Clothes all over the bedroom floor? Step this way …
When it comes to planning your wardrobe, there is one key thing you need to think about: there’s no point in purchasing one unless you know how much you have to fit in it.
Well-designed clothes storage is an important element of a bedroom, but getting one that will enhance your space and not result in clothes overflowing onto the floor can be tricky.
Here’s what to consider.
Up the wall
This is a smart way to store clothes, shoes and accessories. Forgo a cumbersome wardrobe for separate storage crates and hanging rails, which can always be hidden with a decorative curtain. Here, the back of the wardrobe is left open to let the decorative wallpaper shine through.
Making a splash
The open storage in this bedroom-come-bathroom gives extra space for larger items that would be tricky to store elsewhere. Chose a mix of contemporary boxes to store larger items, while shelves are the perfect place to keep shoes and scarves.
Small spaces give ample opportunity to get creative with storage solutions. Vintage suitcases resting on a luggage rack are perfect for storing sweaters while this genius curtain cupboard makes the most of awkward corners.
Add a splash of colour and pattern to a mirrored wall with a built in fitted wardrobe with a colourful Moroccan fabric panel. This will give ample storage for all your wares.
The walk in wardrobe
If you’re tight on space, a built in wardrobe with stacked shelves is a good option. The configuration of drawers and shelves will give ample room to store knitwear, jackets, shoes and even hand luggage.
Bring calm and order to bedrooms or hallways with these hangers with leather strings from cool Danish brand Skagerak. Designed by Christina Liljenberg Halstrom, simply hang from a wooden rack and say hello to clean lines (and spaces).
Georg Hangers with leather strings, £45, Scandi Living

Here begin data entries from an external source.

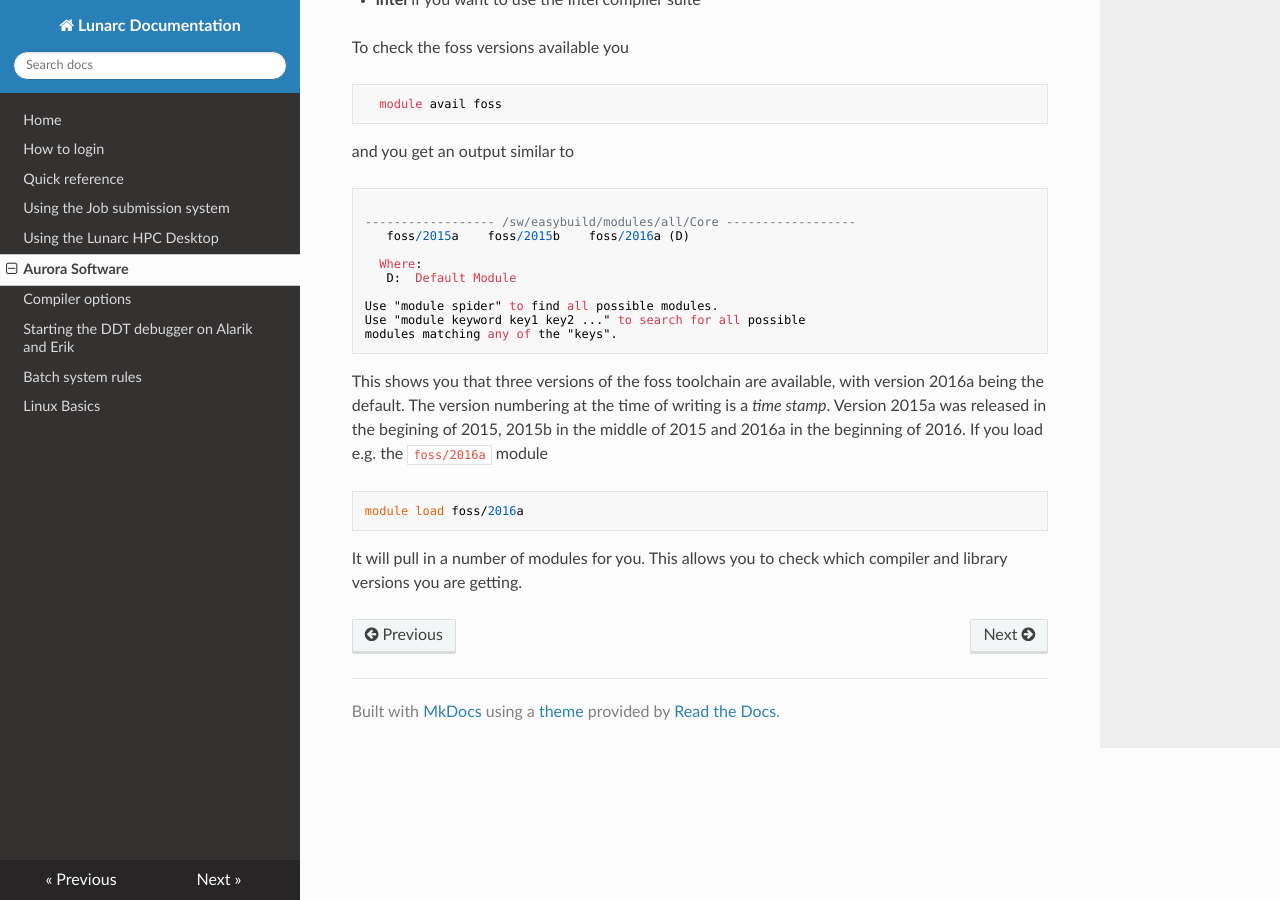
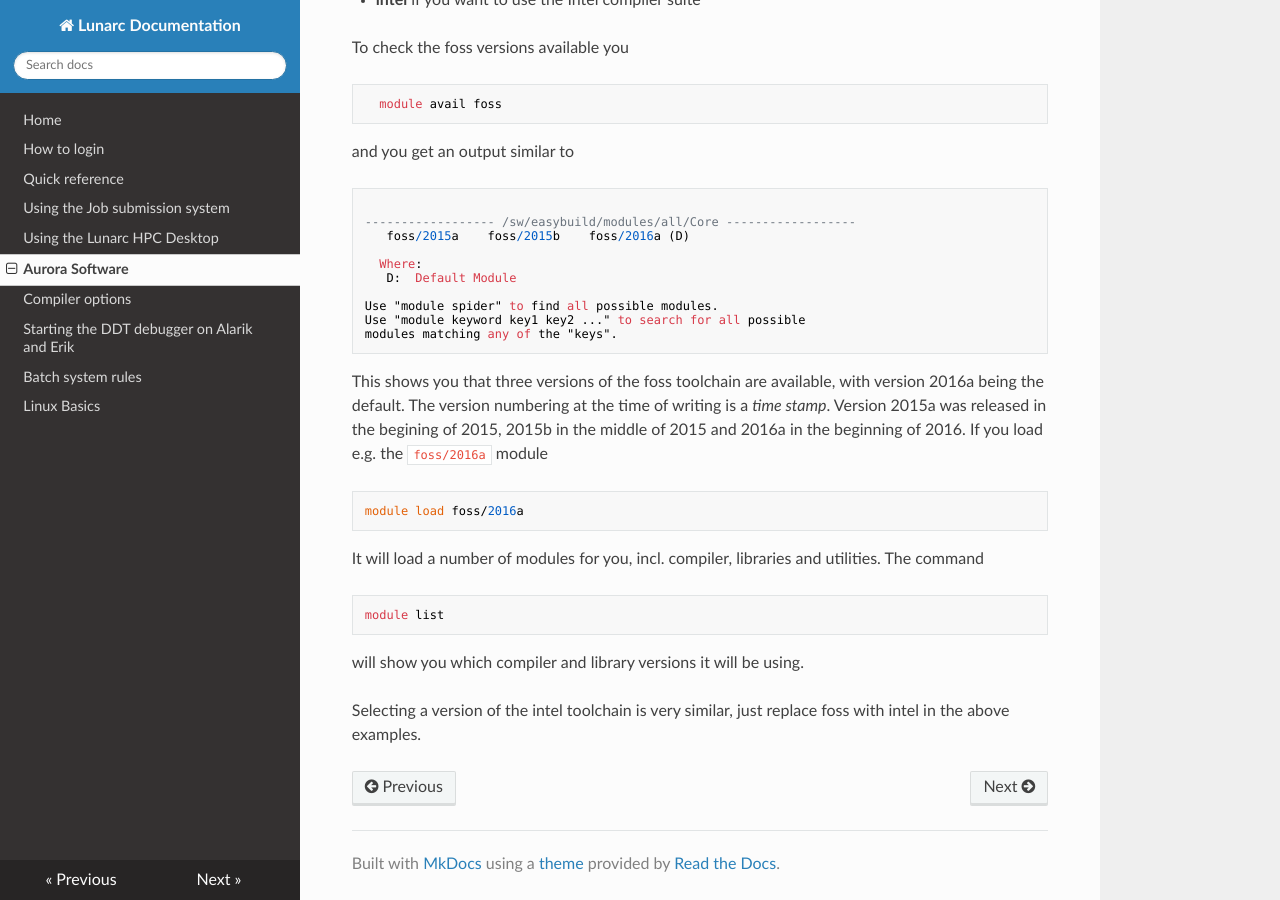
Before and after one commit to lunarc/lunarc_docs, an MkDocs documentation site: the page built from docs/aurora_modules.md, in a window 1280 px wide and 900 px high, scrolled down 6637 px. Built offline with MkDocs 1.6.1, drawn with Linux system fonts in a browser that asks for light colours; nearby versions of some CDN libraries; old or Windows-style settings are respelled for this version of MkDocs.

Commit message:
Update aurora_modules.md

````diff
--- a/docs/aurora_modules.md
+++ b/docs/aurora_modules.md
@@ -311,4 +311,10 @@ This shows you that three versions of the foss toolchain are available, with ver
 ```
 module load foss/2016a
 ```
-It will pull in a number of modules for you.  This allows you to check which compiler and library versions you are getting.
+It will load a number of modules for you, incl. compiler, libraries and utilities.  The command
+```
+module list
+```
+will show you which compiler and library versions it will be using.
+
+Selecting a version of the intel toolchain is very similar, just replace foss with intel in the above examples.
````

Add texture to a chest of drawers by filling it will wicker storage chests – perfect for storing socks, scarves and accessories.
From our sister site IdealHome. Words by Stephanie Hendries.